Posts Tagged: environmental science

Meet Yoko Iwamoto

Meet Yoko Iwamoto

  Water is an all-encompassing part of Yoko Iwamoto’s life. She grew up by the sea, influencing her decision to study the ocean. Her studies have taken her as far north as the Bering Sea and as far south as the Equator. Now a marine chemist at Hiroshima University, Iwamoto studies the interaction between Earth’s oceans and atmosphere – and what this means for climate change.   What was your first time on a boat like? My first time was in Kure, where I was born. Kure is a seaside town south of here known for its shipbuilding. My family relatives had a boat. A very small boat — it… Read more

Hopping to the Frontier: Following a frog’s evolutionary movements

Hopping to the Frontier: Following a frog’s evolutionary movements

  A common species of Asian tree frog may actually be two separate species according to new genetic data collected by an international group of scientists.  If the two groups of frogs are confirmed to be different species, assigning their scientific names may require searching historical records of foreign explorers in Japan during the 1800s. Before the frogs are officially recognized as two separate species, researchers will test if individual frogs from the two groups have unique physical or behavioral features and if they can produce healthy offspring.
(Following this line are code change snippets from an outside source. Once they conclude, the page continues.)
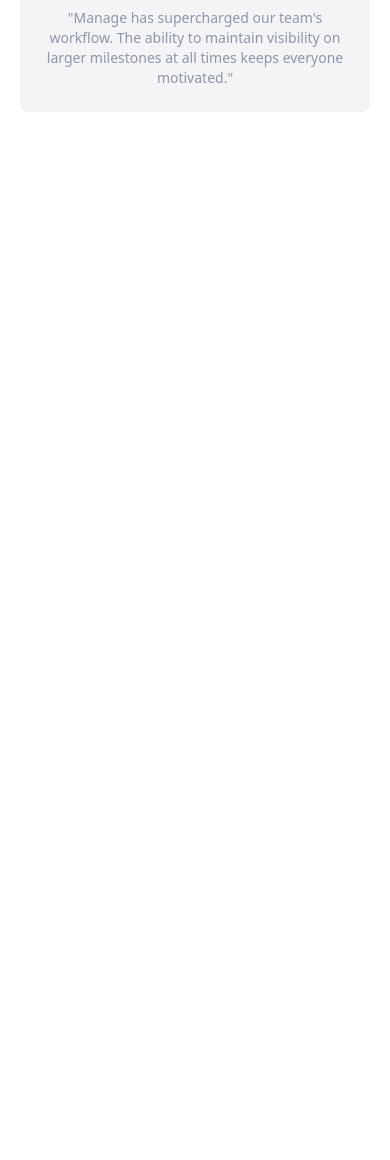
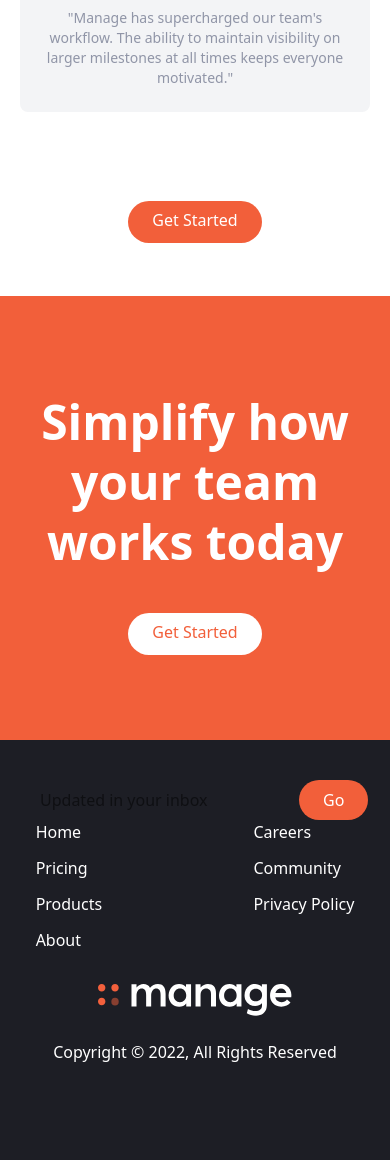
Before and after one commit to ArnaudHalvick/tailwind-css-page, a website: page src/index.html in a window 390 px wide. Shown: the part 2650-3810 px from the top of the page. Before the commit the page ends 2794 px from the top, so only its background shows below. Drawn offline with Linux system fonts and the light colour scheme.

Commit message:
feat: add CTA and footer sections with responsive design
- Add CTA (Call to Action) section with:
  - Full-width bright red background
  - Responsive layout for heading and button
  - Mobile-first design with proper spacing

- Add footer section with:
  - Logo and navigation links
  - Email signup form with input and button
  - Copyright information
  - Responsive column/row layout
  - Hover states for interactive elements

- Ensure consistent styling with existing sections
- Implement proper spacing and alignment for all viewports

```diff
--- a/src/index.html
+++ b/src/index.html
@@ -253,7 +253,95 @@
             </p>
           </div>
         </div>
+        <div class="my-16">
+          <a
+            href="#"
+            class="p-3 px-6 pt-2 text-white bg-bright-red rounded-full baseline hover:bg-bright-red-light"
+            >Get Started</a
+          >
+        </div>
       </div>
     </section>
+
+    <!-- CTA Section -->
+    <section id="cta" class="bg-bright-red">
+      <!-- Flex Container -->
+      <div
+        class="container flex flex-col items-center justify-between px-6 py-24 mx-auto space-y-12 md:py-12 md:flex-row md:space-y-0"
+      >
+        <!-- Heading -->
+        <h2
+          class="text-5xl font-bold leading-tight text-center text-white md:text-4xl md:max-w-xl md:text-left"
+        >
+          Simplify how your team works today
+        </h2>
+        <!-- Button -->
+        <div>
+          <a
+            href="#"
+            class="p-3 px-6 pt-2 text-bright-red bg-white rounded-full baseline hover:bg-gray-300"
+          >
+            Get Started
+          </a>
+        </div>
+      </div>
+    </section>
+
+    <!-- Footer -->
+    <footer class="bg-very-dark-blue">
+      <!-- Flex Container -->
+      <div
+        class="container flex flex-col-reverse justify-between px-6 py-10 mx-auto space-y-8 md:flex-row md:space-y-0"
+      >
+        <!-- Logo and social links container -->
+        <div
+          class="flex flex-col-reverse items-center justify-between space-y-12 md:flex-col md:items-start md:space-y-0"
+        >
+          <div class="mx-auto my-6 text-center text-white md:hidden">
+            Copyright © 2022, All Rights Reserved
+          </div>
+          <!-- Logo -->
+          <div>
+            <img src="../img/logo-white.svg" class="h-8" alt="logo" />
+          </div>
+        </div>
+
+        <!-- List Container -->
+        <div class="flex justify-around space-x-32">
+          <div class="flex flex-col space-y-3 text-white">
+            <a href="#" class="hover:text-bright-red">Home</a>
+            <a href="#" class="hover:text-bright-red">Pricing</a>
+            <a href="#" class="hover:text-bright-red">Products</a>
+            <a href="#" class="hover:text-bright-red">About</a>
+          </div>
+          <div class="flex flex-col space-y-3 text-white">
+            <a href="#" class="hover:text-bright-red">Careers</a>
+            <a href="#" class="hover:text-bright-red">Community</a>
+            <a href="#" class="hover:text-bright-red">Privacy Policy</a>
+          </div>
+        </div>
+
+        <!-- Input Container -->
+        <div class="flex flex-col justify-between">
+          <form>
+            <div class="flex space-x-3">
+              <input
+                type="text"
+                class="flex-1 px-4 rounded-full focus:outline-none"
+                placeholder="Updated in your inbox"
+              />
+              <button
+                class="px-6 py-2 text-white rounded-full bg-bright-red hover:bg-bright-red-light focus:outline-none"
+              >
+                Go
+              </button>
+            </div>
+          </form>
+          <div class="hidden text-white md:block">
+            Copyright © 2022, All Rights Reserved
+          </div>
+        </div>
+      </div>
+    </footer>
   </body>
 </html>
```
Also changed, not shown: src/output.css.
The project began when researchers at European universities expanded their studies on sex determination and population dynamics in amphibians to include Asian… Read more

Japanese Tadpoles Relax in Hot Springs

Japanese Tadpoles Relax in Hot Springs

One type of juvenile frog can survive in hot onsen water Japanese tadpoles can live and grow in natural hots springs, or onsen, with water temperatures as high as 46.1oC (115oF).  Living in onsen may benefit the tadpoles’ immune systems, speed their growth, and allow the tadpoles to survive on small volcanic islands where there are few other natural sources of fresh water.   Tadpoles of the same frogs were previously found living in hot springs in Taiwan and other Japanese islands, but this field study found tadpoles living in the hottest ever recorded temperatures for any amphibian tadpole.  The research was completed by scientists at Hiroshima University with collaborators… Read more

How many organisms do live in this aquatic habitat?

How many organisms do live in this aquatic habitat?

Environmental DNA survey surrounding you     The aim of this new measurement method is to estimate the distribution of aquatic animals using droplet digital polymerase chain reaction (ddPCR) in order to quantify the number of target DNA copies present. This method focuses on quantification accuracy for low environmental DNA (eDNA) concentrations, because the eDNA recovered for target species from field samples typically occur in very low concentrations. This technique can be applied for habitat research on rare or non-native species in the field. Evaluations of species distribution and biomass are fundamental in studies on the population dynamics and community structure of an ecosystem. Recently, the eDNA method was developed… Read more

What are the mechanisms of zooxanthella expulsion from coral?

What are the mechanisms of zooxanthella expulsion from coral?

Coral bleaching, which often results in the mass mortality of corals and in the collapse of coral reef ecosystems, has become an important issue around the world, with the number of coral reefs decreasing annually. Associate Professor Kazuhiko Koike and Ms. Lisa Fujise of the Graduate School of Biosphere Science at Hiroshima University and their collaborators have proposed mechanisms that might cause coral bleaching and damage. This research group demonstrated that corals more actively digest and expel damaged symbiotic zooxanthellae under conditions of thermal stress, and that this is likely to be a mechanism that helps corals to cope with environmental change. On the other hand, if the stressful conditions… Read more